Whether we aim to or not, educators do create the public; the only question is what kind of public we create. By default, it appears the American public is becoming more and more a conglomerate of self-indulgent consumers; angry, soulless, directionless masses; and confused, indifferent citizens.12 When the public schools once again assume the central, powerful role envisioned by their early architects, our students will increasingly develop into the kinds of scholars, artisans, and citizens who possess the power to build both private and common wealth.

 

Notes

1. Lawrence Cremin, ed., The Republic and the School: Horace Mann on the Education of Free Men (New York: Teachers College, Columbia University, 1957), 7-9, 12-15, 22.

2. Robert N. Bellah, Richard Madsen, William M. Sullivan, Ann Swidler, and Steven N. Tipton, The Good Society (New York: Random House, 1991), 104-05.
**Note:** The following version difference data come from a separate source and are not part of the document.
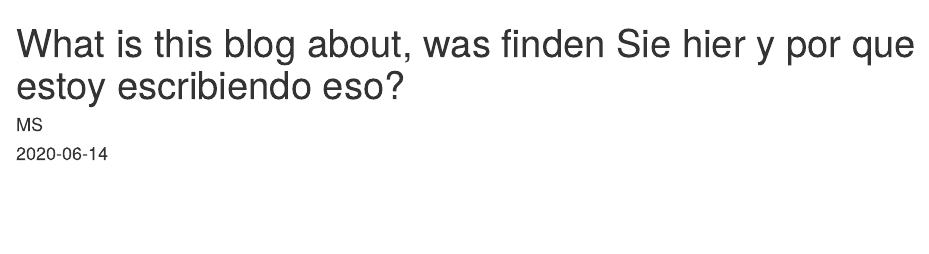
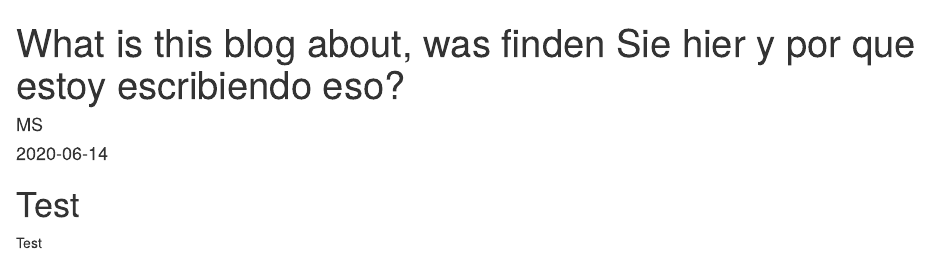
Before and after one commit to michal4m/BL, an R Markdown document (content/post/2020-06-14-what-is-this-blog-about-was-finden-sie-hier-y-por-que-estoy-escribiendo-eso.en.Rmd): the page in a window 1100 px wide, from its top. Rendered offline with R 4.5, knitr and Pandoc, with nearby package versions.

Commit message:
Testing post

```diff
--- a/content/post/2020-06-14-what-is-this-blog-about-was-finden-sie-hier-y-por-que-estoy-escribiendo-eso.en.Rmd
+++ b/content/post/2020-06-14-what-is-this-blog-about-was-finden-sie-hier-y-por-que-estoy-escribiendo-eso.en.Rmd
@@ -20,3 +20,6 @@ url_slides: ''
 url_video: ''
 slides: ''
 ---
+
+# Test
+Test
```
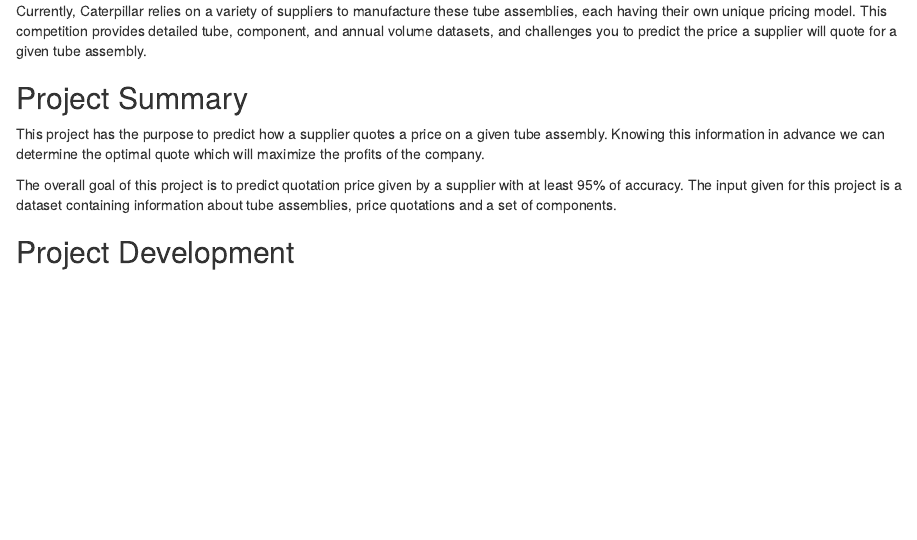
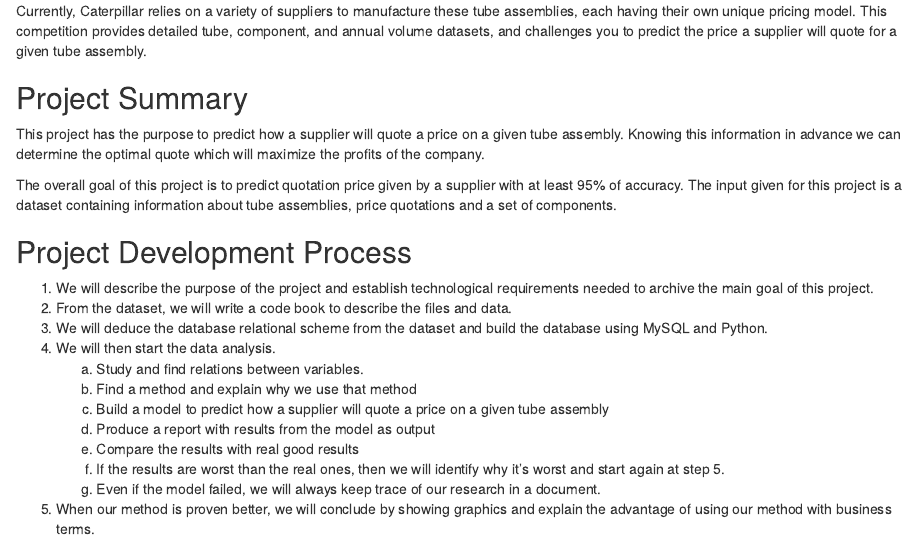
Before and after one commit to glapointe7/CaterpillarTubePricing, an R Markdown document (Readme.Rmd): the page in a window 1100 px wide, from 240 px down. Rendered offline with R 4.5, knitr and Pandoc, with nearby package versions.

Commit message:
Added development process steps and added info in code book for BOM.

```diff
--- a/Readme.Rmd
+++ b/Readme.Rmd
@@ -9,9 +9,21 @@
 
 
 ## Project Summary
-This project has the purpose to predict how a supplier quotes a price on a given tube assembly. Knowing this information in advance we can determine the optimal quote which will maximize the profits of the company.
+This project has the purpose to predict how a supplier will quote a price on a given tube assembly. Knowing this information in advance we can determine the optimal quote which will maximize the profits of the company.
 
 The overall goal of this project is to predict quotation price given by a supplier with at least 95% of accuracy. The input given for this project is a dataset containing information about tube assemblies, price quotations and a set of components.
 
 
-## Project Development
+## Project Development Process
+1. We will describe the purpose of the project and establish technological requirements needed to archive the main goal of this project.
+2. From the dataset, we will write a code book to describe the files and data.
+3. We will deduce the database relational scheme from the dataset and build the database using MySQL and Python.
+4. We will then start the data analysis.
+    a. Study and find relations between variables.
+    b. Find a method and explain why we use that method
+    c. Build a model to predict how a supplier will quote a price on a given tube assembly
+    d. Produce a report with results from the model as output
+    e. Compare the results with real good results
+    f. If the results are worst than the real ones, then we will identify why it's worst and start again at step 5.
+    g. Even if the model failed, we will always keep trace of our research in a document.
+5. When our method is proven better, we will conclude by showing graphics and explain the advantage of using our method with business terms.
```
Also changed, not shown: CodeBook.md (+10 -1 lines), PreliminaryAnalysis.md (+1 -0 lines).
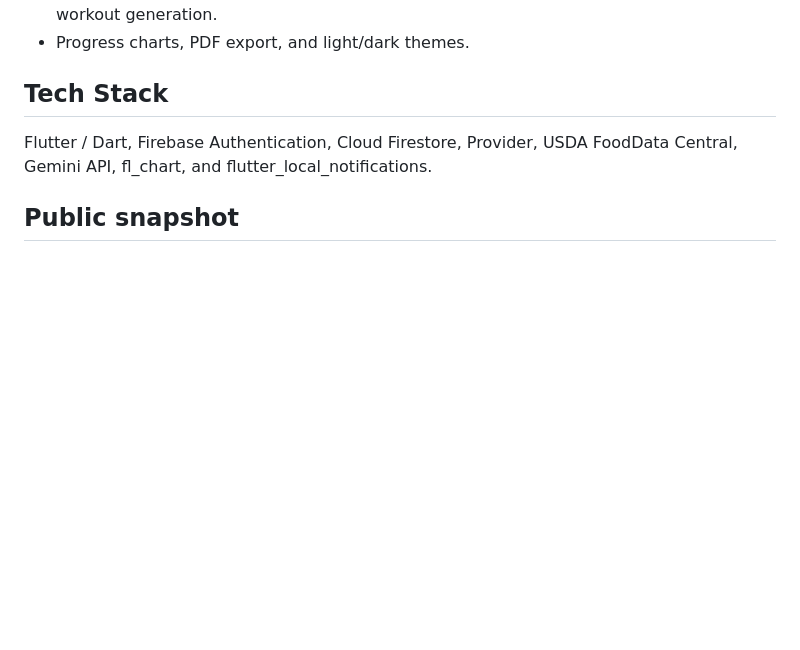
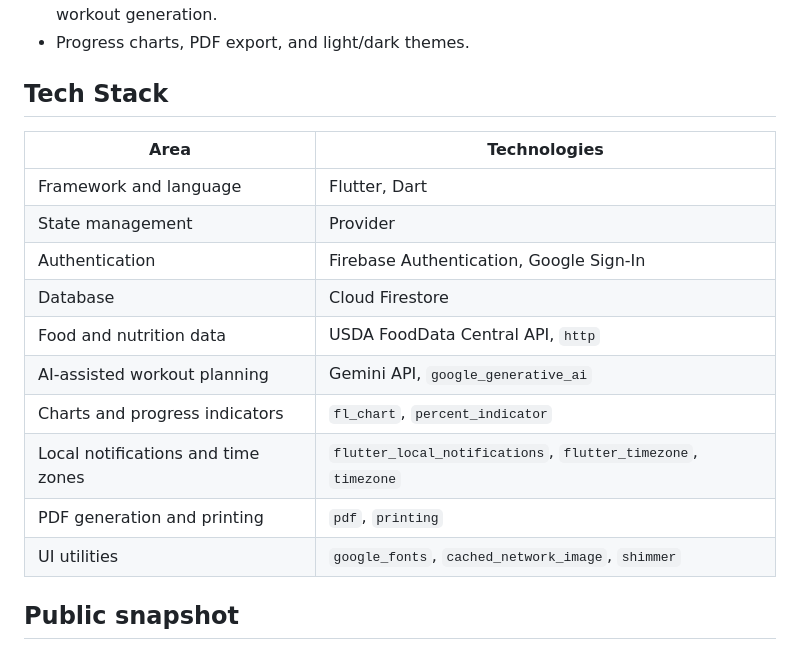
Before and after one commit to jingyaong/easyhealthy, a Markdown page: README.md, the part around the change. GitHub-like rendering; blank space fills up the shorter version.

Commit message:
Organize README tech stack by application area

```diff
--- a/README.md
+++ b/README.md
@@ -25,8 +25,18 @@ generation.
 
 ## Tech Stack
 
-Flutter / Dart, Firebase Authentication, Cloud Firestore, Provider, USDA FoodData
-Central, Gemini API, fl_chart, and flutter_local_notifications.
+| Area | Technologies |
+| --- | --- |
+| Framework and language | Flutter, Dart |
+| State management | Provider |
+| Authentication | Firebase Authentication, Google Sign-In |
+| Database | Cloud Firestore |
+| Food and nutrition data | USDA FoodData Central API, `http` |
+| AI-assisted workout planning | Gemini API, `google_generative_ai` |
+| Charts and progress indicators | `fl_chart`, `percent_indicator` |
+| Local notifications and time zones | `flutter_local_notifications`, `flutter_timezone`, `timezone` |
+| PDF generation and printing | `pdf`, `printing` |
+| UI utilities | `google_fonts`, `cached_network_image`, `shimmer` |
 
 ## Public snapshot
 
```
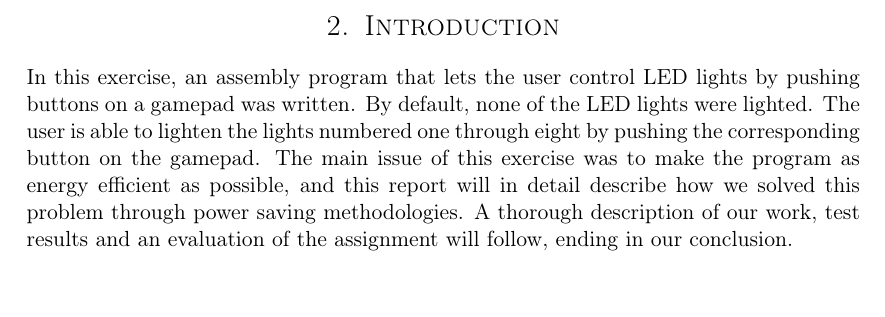
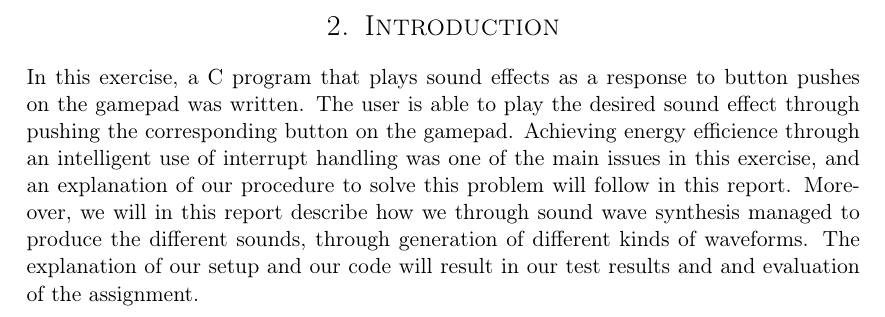
Before and after one commit to cristeahub/eeds, a LaTeX document (ex2/report/report.tex, which reads ex2/report/introduction/introduction.tex): part of page 4 of 19, cut so that both start at the same text. Compiled offline with pdfLaTeX.

Commit message:
Write introduction

```diff
--- a/ex2/report/introduction/introduction.tex
+++ b/ex2/report/introduction/introduction.tex
@@ -1,7 +1,7 @@
 \section{Introduction}
 
-In this exercise, an assembly program that lets the user control LED lights by pushing buttons on a gamepad was written.
-By default, none of the LED lights were lighted.
-The user is able to lighten the lights numbered one through eight by pushing the corresponding button on the gamepad.
-The main issue of this exercise was to make the program as energy efficient as possible, and this report will in detail describe how we solved this problem through power saving methodologies.
-A thorough description of our work, test results and an evaluation of the assignment will follow, ending in our conclusion.
+In this exercise, a C program that plays sound effects as a response to button pushes on the gamepad was written.
+The user is able to play the desired sound effect through pushing the corresponding button on the gamepad.
+Achieving energy efficience through an intelligent use of interrupt handling was one of the main issues in this exercise, and an explanation of our procedure to solve this problem will follow in this report.
+Moreover, we will in this report describe how we through sound wave synthesis managed to produce the different sounds, through generation of different kinds of waveforms.
+The explanation of our setup and our code will result in our test results and and evaluation of the assignment.
```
3. Ibid., 106.

4. For further discussion, see Michael Hartoonian, “Education for Sale: What’s A Democratic Principle Worth?” Social Education 63, No. 4 (May/June 1999), 242-244.

5. Horace, A Publication of the Coalition of Essential Schools (Providence, RI: Author, January 1999), 4.

6. Michael Hartoonian and Richard Van Scotter, “School-to-Work: A Model for Learning a Living,” Phi Delta Kappan (April 1996), 557-559.

7. Bellah et. al, 254.

8. Horace, 4.

9. Neil Postman, The End of Education: Redefining the Value of School (New York: Alfred A. Knopf, 1996), 4.

10. Ibid., 17.

11. Ibid., 18.

12. Ibid.

 

H. Michael Hartoonian is a professor in the Department of Curriculum and Instruction, the College of Education and Human Development, University of Minnesota, Twin Cities. He was NCSS president in 1995-96.

Richard Van Scotter is vice president/education of Junior Achievement, Inc. in Colorado Springs, CO.